In this case, the researchers used a series of experiments revolving around DNA analysis to determine if the cancerous cells — diseased circulatory cells called hemocytes in clams — within diseased animals were clonal. The results were intriguing: The team identified a particular retrotransposon called Steamer whose copy number was significantly increased in diseased hemocytes compared to normal animals and normal tissues within diseased animals. With that, the scientists also identified several Steamer integration sites that were specifically present within cancerous DNA but not in normal DNA. Both of these taken together are highly suggestive of a clonal cancerous process as opposed to a stochastically arising cancer unique to each individual animal.
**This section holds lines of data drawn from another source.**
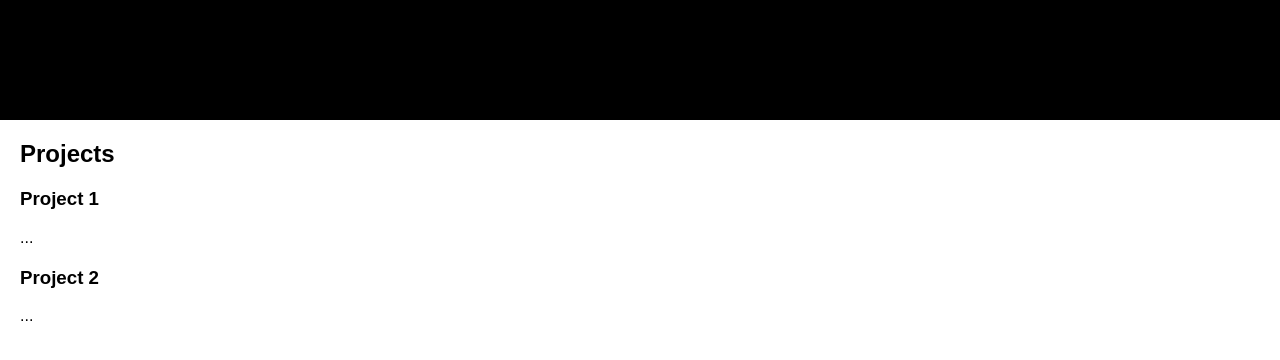
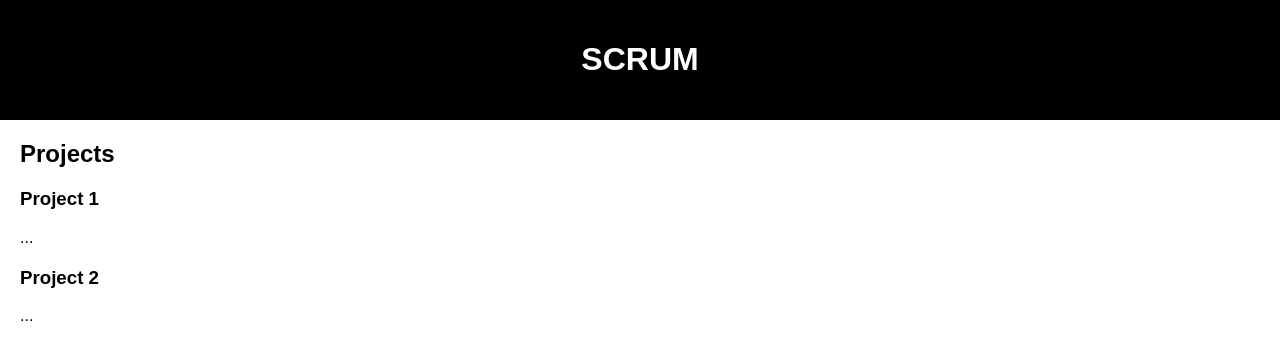
Before and after one commit to JoasDG/JoasDG.github.io, a PHP site: page / in a window 1280 px wide. Shown: the top 360 px of the page. Run offline with PHP 8.4, Linux system fonts and the light colour scheme.

Commit message:
Updated style.css

```diff
--- a/style.css
+++ b/style.css
@@ -11,6 +11,10 @@ header {
     color: #fff;
     text-align: center;
     padding: 20px;
+}
+
+header h1 {
+    color: #FFF;
 }
 
 h1, h2, h3 {
```
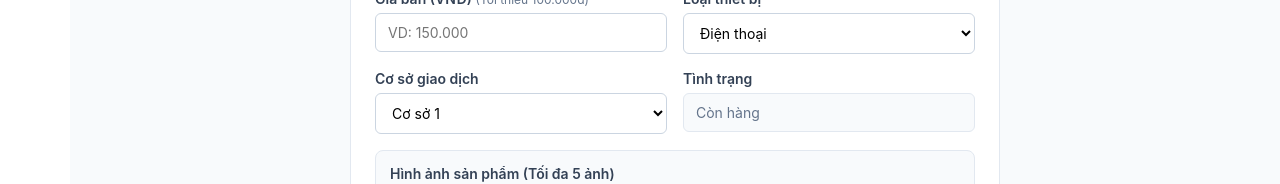
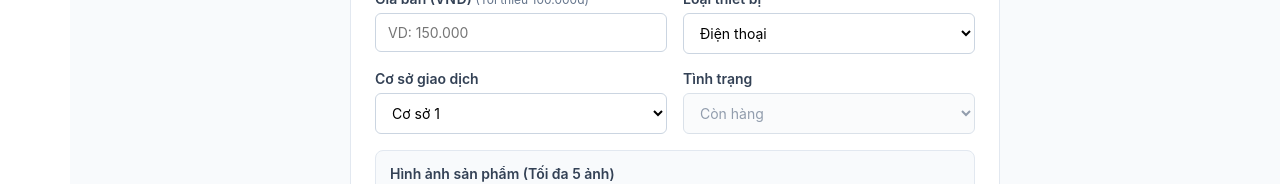
Before and after one commit to CoThanhPhong/VLU-CampusMarketWeb, a React (Vite) app in the folder frontend/: page /create-post in a window 1280 px wide. Shown: the part 266-450 px from the top of the page. Built offline with nearby package versions, Linux system fonts and the light colour scheme; no server answers; sample sign-in values are in the browser's storage.

Commit message:
fix lỗi

```diff
--- a/frontend/src/pages/create/CreateProductPage.jsx
+++ b/frontend/src/pages/create/CreateProductPage.jsx
@@ -375,16 +375,16 @@ export default function CreateProductPage() {
           </div>
           <div style={{ flex: 1 }}>
             <label style={{ display: 'block', marginBottom: '6px', fontSize: '14px', fontWeight: '600', color: '#334155' }}>Tình trạng</label>
-            {isEditing ? (
-              <select name="status" value={formData.status} onChange={handleChange} style={{ width: '100%', padding: '10px 12px', borderRadius: '6px', border: '1px solid #cbd5e1', fontSize: '14px', outline: 'none', boxSizing: 'border-box', backgroundColor: '#fff' }}>
-                <option value="Còn hàng">Còn hàng</option>
-                <option value="Hết hàng">Hết hàng</option>
-              </select>
-            ) : (
-              <div style={{ padding: '10px 12px', borderRadius: '6px', border: '1px solid #e2e8f0', fontSize: '14px', color: '#64748b', backgroundColor: '#f8fafc' }}>
-                Còn hàng
-              </div>
-            )}
+            <select
+              name="status"
+              value={isEditing ? formData.status : 'Còn hàng'}
+              onChange={handleChange}
+              disabled={!isEditing}
+              style={{ width: '100%', padding: '10px 12px', borderRadius: '6px', border: '1px solid #cbd5e1', fontSize: '14px', outline: 'none', boxSizing: 'border-box', backgroundColor: isEditing ? '#fff' : '#f8fafc', color: isEditing ? '#334155' : '#64748b', cursor: isEditing ? 'pointer' : 'not-allowed' }}
+            >
+              <option value="Còn hàng">Còn hàng</option>
+              <option value="Hết hàng">Hết hàng</option>
+            </select>
           </div>
         </div>
 
```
The team further supported this hypothesis by analyzing microsatellite regions within both diseased and normal DNA. Strikingly, the cancerous genotypes again showed remarkable homogeneity, while the normal genotypes were mostly polymorphic.
While this body of data is convincing, the question remains of what mechanisms allow these cells to be contagious. The authors posit several potential mechanisms for transmission. Though clams are sessile and therefore don’t come into physical contact with each other, they are filter feeders, and previous research has suggested the plausibility of affected hemocyte cells surviving in seawater long enough to be passed to another individual animal. It is also possible that human intervention has played a role in the dissemination of the cancerous cells due to recent seed stocking interventions along the coast.
But even if we assume the cells can move between individuals, what mechanisms prevent them from being rejected in the new individual? Unlike the major histocompatibility complex system in mammals, mollusks lack a known process for rejecting nonself elements. It is possible that this lack of response could encourage this type of contagious cancer and perhaps is even a major reason why these types of recognition evolved in mammals.
Though intriguing, these data are just the beginning of elucidating the pathways of contagious cancers. But an increasing body of evidence is accumulating to suggest these events are far more common than originally assumed.